2) Republicans say by 60-35 that Trump is “honest and trustworthy.” By contrast, Americans overall say he is not honest and trustworthy by 59-35.
3) Republicans say by 53-45 that Trump understands the problems of people like them. By contrast, Americans overall say he does not by 67-29.
4) Republicans say by 54-42 that Trump “has the kind of personality and temperament it takes to serve effectively as president.” By contrast, Americans overall say he doesn’t have those things by 63-33.
That’s remarkable. And by the way, a recent Quinnipiac survey also found majorities of Iowa Republicans give Trump similarly positive personal ratings.
He goes on to argue that Hillary's 20-plus years in the spotlight in politics makes the fact Democrats like her and Republicans don't somewhat more explainable. But Trump? Guy's a reality show host.
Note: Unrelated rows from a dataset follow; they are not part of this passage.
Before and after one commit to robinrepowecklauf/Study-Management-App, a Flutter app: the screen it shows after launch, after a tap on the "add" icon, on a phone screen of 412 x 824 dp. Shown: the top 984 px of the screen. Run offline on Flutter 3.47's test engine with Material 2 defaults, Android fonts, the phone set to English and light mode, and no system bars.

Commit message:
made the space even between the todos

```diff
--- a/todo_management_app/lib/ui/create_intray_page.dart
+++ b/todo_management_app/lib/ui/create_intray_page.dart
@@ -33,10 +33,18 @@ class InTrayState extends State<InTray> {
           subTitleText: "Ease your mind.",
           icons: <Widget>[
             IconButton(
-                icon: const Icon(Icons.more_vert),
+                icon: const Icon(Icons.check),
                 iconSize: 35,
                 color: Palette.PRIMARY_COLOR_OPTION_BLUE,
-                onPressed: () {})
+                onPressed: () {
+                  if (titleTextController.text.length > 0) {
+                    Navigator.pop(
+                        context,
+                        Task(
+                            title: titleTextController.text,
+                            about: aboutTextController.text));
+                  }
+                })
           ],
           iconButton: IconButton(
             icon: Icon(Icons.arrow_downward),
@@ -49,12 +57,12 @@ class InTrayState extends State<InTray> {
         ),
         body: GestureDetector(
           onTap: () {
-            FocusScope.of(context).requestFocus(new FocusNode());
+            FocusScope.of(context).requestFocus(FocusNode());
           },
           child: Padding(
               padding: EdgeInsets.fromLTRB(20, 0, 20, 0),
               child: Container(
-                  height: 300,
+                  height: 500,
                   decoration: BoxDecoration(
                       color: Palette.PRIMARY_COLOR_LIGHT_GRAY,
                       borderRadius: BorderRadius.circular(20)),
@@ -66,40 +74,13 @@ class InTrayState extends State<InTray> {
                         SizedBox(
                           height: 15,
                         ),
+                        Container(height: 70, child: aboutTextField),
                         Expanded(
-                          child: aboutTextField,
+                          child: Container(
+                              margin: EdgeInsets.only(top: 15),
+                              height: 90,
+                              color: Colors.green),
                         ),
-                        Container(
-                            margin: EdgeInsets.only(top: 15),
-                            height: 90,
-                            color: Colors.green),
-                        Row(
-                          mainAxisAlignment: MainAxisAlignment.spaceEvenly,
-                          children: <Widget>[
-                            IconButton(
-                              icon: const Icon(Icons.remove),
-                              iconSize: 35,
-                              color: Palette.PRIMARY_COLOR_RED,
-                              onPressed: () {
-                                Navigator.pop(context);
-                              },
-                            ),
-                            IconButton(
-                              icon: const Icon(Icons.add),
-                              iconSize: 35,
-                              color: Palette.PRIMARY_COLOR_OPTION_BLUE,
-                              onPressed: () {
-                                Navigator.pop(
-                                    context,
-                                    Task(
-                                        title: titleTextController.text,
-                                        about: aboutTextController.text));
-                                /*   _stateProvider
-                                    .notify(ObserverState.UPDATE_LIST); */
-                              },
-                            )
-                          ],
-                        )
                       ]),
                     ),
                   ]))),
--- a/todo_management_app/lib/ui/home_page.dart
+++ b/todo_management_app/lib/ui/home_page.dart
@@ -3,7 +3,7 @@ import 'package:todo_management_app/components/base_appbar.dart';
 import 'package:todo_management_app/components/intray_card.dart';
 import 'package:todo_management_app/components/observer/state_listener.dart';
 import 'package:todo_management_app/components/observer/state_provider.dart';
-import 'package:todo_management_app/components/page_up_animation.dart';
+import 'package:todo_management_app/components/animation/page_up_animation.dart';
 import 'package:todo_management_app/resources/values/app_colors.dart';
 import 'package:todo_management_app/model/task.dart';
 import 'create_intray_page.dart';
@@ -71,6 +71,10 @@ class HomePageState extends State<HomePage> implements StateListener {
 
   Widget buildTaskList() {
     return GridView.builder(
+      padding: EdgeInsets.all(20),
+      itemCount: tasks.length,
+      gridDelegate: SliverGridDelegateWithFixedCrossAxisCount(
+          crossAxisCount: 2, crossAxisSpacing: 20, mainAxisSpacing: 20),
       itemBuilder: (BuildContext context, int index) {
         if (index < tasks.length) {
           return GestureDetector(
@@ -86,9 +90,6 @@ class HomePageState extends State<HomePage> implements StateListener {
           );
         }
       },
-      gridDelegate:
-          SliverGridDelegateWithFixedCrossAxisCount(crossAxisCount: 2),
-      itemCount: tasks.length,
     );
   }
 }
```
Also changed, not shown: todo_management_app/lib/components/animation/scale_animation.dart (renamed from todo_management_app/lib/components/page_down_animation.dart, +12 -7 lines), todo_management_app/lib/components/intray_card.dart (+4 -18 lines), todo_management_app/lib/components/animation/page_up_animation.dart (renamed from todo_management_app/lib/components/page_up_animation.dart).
But Trump is largely known to Republicans not as a longtime high profile public official who has long been thought about for the presidency, but as a “brash” (as everyone’s favorite euphemism has it) billionaire who suddenly burst on to the political scene, names big buildings after himself, fires people on television, and regularly insults groups that include millions of Americans. Yet majorities of Republicans think he’s honest and trustworthy, understands their needs and problems, and is temperamentally suited to the presidency.
This may mainly reflect the fact that Trump gets a lot of media attention, so he’s getting far more exposure among Republican voters than his rivals are. That media attention regularly broadcasts images of Trump spewing vaguely Republican-sounding talking points (most of the time, anyway) about things like immigration and China (in addition to all of the insults), which could be helping to create generally positive attitudes towards him. Or perhaps Republican voters just like the show Trump is putting on as he publicly torments the GOP establishment and “tells it like it is” (a quality Republican voters keep telling reporters they admire in him).
Or here’s one other, rather more ominous possibility: maybe Republican voters are beginning to regard Trump as a possible nominee.
Okay, that can’t be right.
Or can it?
Why not? Trump is the perfect candidate for the GOP in 2016, as far as representing the people who belong to the party: a merging of the racist, xenophobic white FOX News base with the obnoxious Wall Street country club ethos.
It's not confusing at all.